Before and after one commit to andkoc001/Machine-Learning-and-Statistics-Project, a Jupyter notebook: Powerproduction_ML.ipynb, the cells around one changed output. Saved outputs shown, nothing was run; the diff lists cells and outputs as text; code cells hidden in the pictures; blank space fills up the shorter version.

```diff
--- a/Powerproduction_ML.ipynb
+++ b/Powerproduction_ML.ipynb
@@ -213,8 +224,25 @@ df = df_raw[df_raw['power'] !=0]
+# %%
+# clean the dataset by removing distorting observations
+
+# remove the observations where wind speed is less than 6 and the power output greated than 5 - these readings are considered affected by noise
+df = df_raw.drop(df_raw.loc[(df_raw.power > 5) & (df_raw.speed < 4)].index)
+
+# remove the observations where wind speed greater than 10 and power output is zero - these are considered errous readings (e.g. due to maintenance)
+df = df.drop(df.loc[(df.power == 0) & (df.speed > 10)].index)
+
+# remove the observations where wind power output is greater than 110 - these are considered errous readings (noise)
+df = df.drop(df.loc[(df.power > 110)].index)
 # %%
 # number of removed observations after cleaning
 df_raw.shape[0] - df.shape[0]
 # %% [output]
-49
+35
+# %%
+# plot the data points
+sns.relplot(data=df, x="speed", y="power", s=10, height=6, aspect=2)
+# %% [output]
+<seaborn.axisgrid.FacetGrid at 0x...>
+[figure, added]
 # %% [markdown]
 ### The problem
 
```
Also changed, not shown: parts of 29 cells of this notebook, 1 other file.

◆ ◆ ◆ ◆ ◆

## WORK TASK
Lines above that include the string "output" need to be copied.

## WRITTEN ANSWER
Before and after one commit to andkoc001/Machine-Learning-and-Statistics-Project, a Jupyter notebook: Powerproduction_ML.ipynb, the cells around one changed output. Saved outputs shown, nothing was run; the diff lists cells and outputs as text; code cells hidden in the pictures; blank space fills up the shorter version.
+# remove the observations where wind speed is less than 6 and the power output greated than 5 - these readings are considered affected by noise
+# remove the observations where wind speed greater than 10 and power output is zero - these are considered errous readings (e.g. due to maintenance)
+# remove the observations where wind power output is greater than 110 - these are considered errous readings (noise)
 # %% [output]
+# %% [output]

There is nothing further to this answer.